Arrow has gone through the same kind of growing pains that many popular shows do: it started off rocky, found its footing, gained a big following, then had its followers turn on it around season 3. Season 4 of the show was particularly rocky, with fans lambasting everything from the dark magic seasonal storyline and villain (Damien Darhk), to the sappy romance between Oliver Queen/Green Arrow (Stephen Amell) and his techy sidekick, Felicity (Emily Bett Rickards).
The latter plot device/relationship even got an official hashtag nickname, "#Olicity," which came to represent both fan desires for the geek girl to get the buff bad boy, and fan backlash against what was seen as Arrow losing its direction and edge in its worst season yet.
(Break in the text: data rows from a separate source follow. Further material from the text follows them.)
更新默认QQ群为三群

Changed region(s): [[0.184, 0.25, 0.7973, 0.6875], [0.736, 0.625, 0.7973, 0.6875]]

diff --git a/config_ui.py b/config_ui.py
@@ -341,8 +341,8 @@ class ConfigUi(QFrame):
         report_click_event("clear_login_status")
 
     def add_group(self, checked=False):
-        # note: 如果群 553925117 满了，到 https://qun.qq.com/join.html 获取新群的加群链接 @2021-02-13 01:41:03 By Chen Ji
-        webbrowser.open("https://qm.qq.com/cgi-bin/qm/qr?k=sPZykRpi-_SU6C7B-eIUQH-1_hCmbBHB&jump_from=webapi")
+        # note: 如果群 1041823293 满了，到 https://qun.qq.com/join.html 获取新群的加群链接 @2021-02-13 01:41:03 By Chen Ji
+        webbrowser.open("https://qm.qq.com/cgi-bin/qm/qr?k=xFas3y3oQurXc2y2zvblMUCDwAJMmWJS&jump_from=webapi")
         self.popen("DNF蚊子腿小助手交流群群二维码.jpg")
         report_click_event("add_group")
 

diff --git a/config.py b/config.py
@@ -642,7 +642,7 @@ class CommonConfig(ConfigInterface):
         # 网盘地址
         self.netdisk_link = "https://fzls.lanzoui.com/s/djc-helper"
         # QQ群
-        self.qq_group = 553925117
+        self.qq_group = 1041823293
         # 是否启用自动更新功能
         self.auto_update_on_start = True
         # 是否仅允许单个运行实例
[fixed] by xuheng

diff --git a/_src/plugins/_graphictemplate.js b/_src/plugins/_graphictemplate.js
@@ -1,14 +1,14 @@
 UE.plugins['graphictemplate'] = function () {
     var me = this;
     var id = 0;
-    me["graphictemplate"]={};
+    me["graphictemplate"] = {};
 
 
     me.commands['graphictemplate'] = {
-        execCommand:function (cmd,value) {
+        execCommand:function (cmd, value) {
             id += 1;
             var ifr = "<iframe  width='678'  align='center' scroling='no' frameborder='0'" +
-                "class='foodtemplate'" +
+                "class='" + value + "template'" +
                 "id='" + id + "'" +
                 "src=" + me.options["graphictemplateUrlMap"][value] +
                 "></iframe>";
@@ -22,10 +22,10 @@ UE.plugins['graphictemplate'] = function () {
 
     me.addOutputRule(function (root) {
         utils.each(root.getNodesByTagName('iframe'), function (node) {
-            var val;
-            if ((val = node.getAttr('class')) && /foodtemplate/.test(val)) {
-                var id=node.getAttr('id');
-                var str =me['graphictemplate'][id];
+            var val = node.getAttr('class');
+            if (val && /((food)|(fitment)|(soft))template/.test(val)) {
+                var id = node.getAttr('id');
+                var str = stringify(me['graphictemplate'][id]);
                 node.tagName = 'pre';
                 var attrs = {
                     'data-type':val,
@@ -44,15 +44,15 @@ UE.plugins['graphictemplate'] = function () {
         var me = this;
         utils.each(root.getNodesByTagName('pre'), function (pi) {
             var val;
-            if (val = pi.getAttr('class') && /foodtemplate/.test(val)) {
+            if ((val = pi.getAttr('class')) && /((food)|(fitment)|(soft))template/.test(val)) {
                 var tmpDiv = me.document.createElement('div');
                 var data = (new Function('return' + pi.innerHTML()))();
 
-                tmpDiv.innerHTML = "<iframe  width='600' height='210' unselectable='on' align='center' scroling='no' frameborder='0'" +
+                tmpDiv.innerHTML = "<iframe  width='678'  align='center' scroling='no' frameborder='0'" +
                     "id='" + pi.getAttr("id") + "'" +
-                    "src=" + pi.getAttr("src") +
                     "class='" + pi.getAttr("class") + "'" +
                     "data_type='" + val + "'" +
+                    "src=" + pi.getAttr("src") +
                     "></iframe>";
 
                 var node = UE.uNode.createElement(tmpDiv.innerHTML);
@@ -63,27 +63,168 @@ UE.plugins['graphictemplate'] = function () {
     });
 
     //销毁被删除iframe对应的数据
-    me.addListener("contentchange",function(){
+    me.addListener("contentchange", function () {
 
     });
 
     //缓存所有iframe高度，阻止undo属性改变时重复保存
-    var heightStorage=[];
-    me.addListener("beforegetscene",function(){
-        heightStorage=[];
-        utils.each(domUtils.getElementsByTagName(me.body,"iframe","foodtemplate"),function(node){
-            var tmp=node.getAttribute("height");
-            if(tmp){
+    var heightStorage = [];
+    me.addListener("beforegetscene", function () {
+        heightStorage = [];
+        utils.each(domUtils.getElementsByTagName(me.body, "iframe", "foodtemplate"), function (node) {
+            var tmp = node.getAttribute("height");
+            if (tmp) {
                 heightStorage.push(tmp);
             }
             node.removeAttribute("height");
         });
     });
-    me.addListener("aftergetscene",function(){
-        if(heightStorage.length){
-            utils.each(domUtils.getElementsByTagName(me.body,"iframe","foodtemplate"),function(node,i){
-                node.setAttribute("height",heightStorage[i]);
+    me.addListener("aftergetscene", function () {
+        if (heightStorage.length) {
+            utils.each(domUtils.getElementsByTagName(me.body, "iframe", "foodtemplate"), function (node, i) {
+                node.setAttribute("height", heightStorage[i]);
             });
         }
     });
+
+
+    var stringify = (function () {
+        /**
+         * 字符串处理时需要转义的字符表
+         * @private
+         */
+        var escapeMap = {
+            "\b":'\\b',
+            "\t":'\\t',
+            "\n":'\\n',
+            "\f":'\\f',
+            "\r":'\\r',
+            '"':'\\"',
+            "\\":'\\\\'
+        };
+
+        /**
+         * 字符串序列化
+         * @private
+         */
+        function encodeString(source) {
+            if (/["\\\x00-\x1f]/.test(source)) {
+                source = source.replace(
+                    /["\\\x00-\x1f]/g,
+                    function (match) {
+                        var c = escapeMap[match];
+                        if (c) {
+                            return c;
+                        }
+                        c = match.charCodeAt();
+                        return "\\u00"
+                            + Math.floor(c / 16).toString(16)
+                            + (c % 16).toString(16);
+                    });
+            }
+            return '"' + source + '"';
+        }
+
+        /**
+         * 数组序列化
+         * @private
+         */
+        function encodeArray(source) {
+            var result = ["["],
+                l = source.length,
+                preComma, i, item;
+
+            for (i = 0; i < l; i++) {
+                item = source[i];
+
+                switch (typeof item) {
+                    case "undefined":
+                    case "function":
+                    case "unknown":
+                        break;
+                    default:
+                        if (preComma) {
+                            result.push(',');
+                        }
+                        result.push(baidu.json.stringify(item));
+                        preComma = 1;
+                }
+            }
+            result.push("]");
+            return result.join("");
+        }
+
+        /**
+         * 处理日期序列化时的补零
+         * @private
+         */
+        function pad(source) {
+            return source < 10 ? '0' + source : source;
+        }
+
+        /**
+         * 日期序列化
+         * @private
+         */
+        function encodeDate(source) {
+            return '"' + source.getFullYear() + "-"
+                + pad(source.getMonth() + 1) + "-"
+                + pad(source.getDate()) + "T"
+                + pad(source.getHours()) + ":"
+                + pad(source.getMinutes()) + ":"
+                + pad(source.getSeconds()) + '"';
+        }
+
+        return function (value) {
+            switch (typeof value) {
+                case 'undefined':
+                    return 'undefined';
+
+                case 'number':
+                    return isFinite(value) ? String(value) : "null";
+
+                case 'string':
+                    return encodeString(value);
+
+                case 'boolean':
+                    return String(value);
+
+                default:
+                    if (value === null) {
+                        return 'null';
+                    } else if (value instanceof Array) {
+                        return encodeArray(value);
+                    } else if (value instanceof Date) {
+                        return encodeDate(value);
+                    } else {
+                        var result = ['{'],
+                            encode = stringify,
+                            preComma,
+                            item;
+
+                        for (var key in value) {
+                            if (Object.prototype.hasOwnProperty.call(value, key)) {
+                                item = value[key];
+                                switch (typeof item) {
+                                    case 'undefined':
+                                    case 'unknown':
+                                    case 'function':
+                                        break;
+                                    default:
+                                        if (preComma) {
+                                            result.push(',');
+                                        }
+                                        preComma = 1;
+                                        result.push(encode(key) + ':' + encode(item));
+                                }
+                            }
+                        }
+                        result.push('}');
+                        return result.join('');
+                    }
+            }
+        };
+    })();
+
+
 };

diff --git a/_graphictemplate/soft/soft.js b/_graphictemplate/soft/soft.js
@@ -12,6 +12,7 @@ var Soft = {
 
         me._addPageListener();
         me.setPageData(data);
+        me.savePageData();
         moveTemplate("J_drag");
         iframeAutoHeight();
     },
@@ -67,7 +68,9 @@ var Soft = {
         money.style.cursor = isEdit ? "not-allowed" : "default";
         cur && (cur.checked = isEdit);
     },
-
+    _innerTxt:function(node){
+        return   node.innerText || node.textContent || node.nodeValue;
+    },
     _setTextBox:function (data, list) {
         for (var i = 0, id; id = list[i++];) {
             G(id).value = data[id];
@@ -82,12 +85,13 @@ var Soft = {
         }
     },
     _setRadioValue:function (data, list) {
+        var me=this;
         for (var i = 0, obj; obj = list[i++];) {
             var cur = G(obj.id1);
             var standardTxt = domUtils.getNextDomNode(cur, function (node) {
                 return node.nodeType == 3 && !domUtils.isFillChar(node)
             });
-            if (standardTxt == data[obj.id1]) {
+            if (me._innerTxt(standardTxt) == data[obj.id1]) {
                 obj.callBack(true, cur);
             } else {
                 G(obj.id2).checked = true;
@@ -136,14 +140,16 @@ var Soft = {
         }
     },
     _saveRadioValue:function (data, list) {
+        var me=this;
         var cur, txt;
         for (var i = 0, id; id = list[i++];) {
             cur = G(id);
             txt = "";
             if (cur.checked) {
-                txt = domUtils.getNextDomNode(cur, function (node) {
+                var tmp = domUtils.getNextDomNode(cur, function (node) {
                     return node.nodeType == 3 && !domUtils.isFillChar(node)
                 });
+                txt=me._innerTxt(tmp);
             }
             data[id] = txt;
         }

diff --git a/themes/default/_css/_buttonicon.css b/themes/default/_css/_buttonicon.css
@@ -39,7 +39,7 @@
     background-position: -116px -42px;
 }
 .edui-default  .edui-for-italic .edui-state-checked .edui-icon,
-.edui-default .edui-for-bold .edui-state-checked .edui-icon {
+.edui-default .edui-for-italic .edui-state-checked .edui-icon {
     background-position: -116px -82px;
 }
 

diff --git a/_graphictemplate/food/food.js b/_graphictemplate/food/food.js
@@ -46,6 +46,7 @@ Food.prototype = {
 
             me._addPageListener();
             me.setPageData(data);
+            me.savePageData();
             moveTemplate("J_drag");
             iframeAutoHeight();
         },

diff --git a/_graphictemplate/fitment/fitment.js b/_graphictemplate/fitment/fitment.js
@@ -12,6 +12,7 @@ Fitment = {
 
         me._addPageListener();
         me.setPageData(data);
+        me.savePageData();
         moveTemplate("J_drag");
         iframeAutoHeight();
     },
The Olicity romance has since been retired, as Arrow season 5 has gotten back to basics (i.e., violent vigilantism, brutal villains, and little time for romance). Yet hindsight proves to yet again be 20/20, as Arrow producer and showrunner Marc Guggenheim is now joining the camp of fans that were disappointed in how season 4 handled Olicity.
Speaking with EW, Guggenheim talked about his biggest regrets while doing the show, claiming that, "my list of regrets is actually incredibly long; it’s 100 episodes long." When pressed for one particular regret that sits above others, Guggenheim finally opened up about the Olicity "controversy," saying:
"I’d say probably my biggest regret is I wish we had allowed the Oliver-Felicity storyline in season 4 to unfold at a more natural pace. We had set these tentpoles at the beginning of the season, and we were a bit too rigorous on how we hit them. That was a case where the planning overtook the storytelling. We didn’t do things as naturally and as elegantly as we should have.”
A lot of fans will look at that quote and think, "that's an understatement!" Arrow season 4 (no matter how much you like the show) was its weakest yet, and Olicity was a particularly distracting part of it. Many fans criticize Guggenheim and his fellow showrunners for being too indulgent with fan wishes; after all, it was the fans (at least a faction of them) that wanted Olicity to happen, and the show bending to make it happen felt as contrived as it was.
From the sound of things, the Arrow producers have learned from their mistakes (for the most part), and are committing to bringing the show back to a place where they can follow their own pathway, and allow that path to lead them in (sometimes surprising) new directions. Fan response to season 5 would say that (so far) it's working: Arrow will be flying into its much-hyped 100th episode, as part of the DC TV shows' big "Invasion!" crossover event.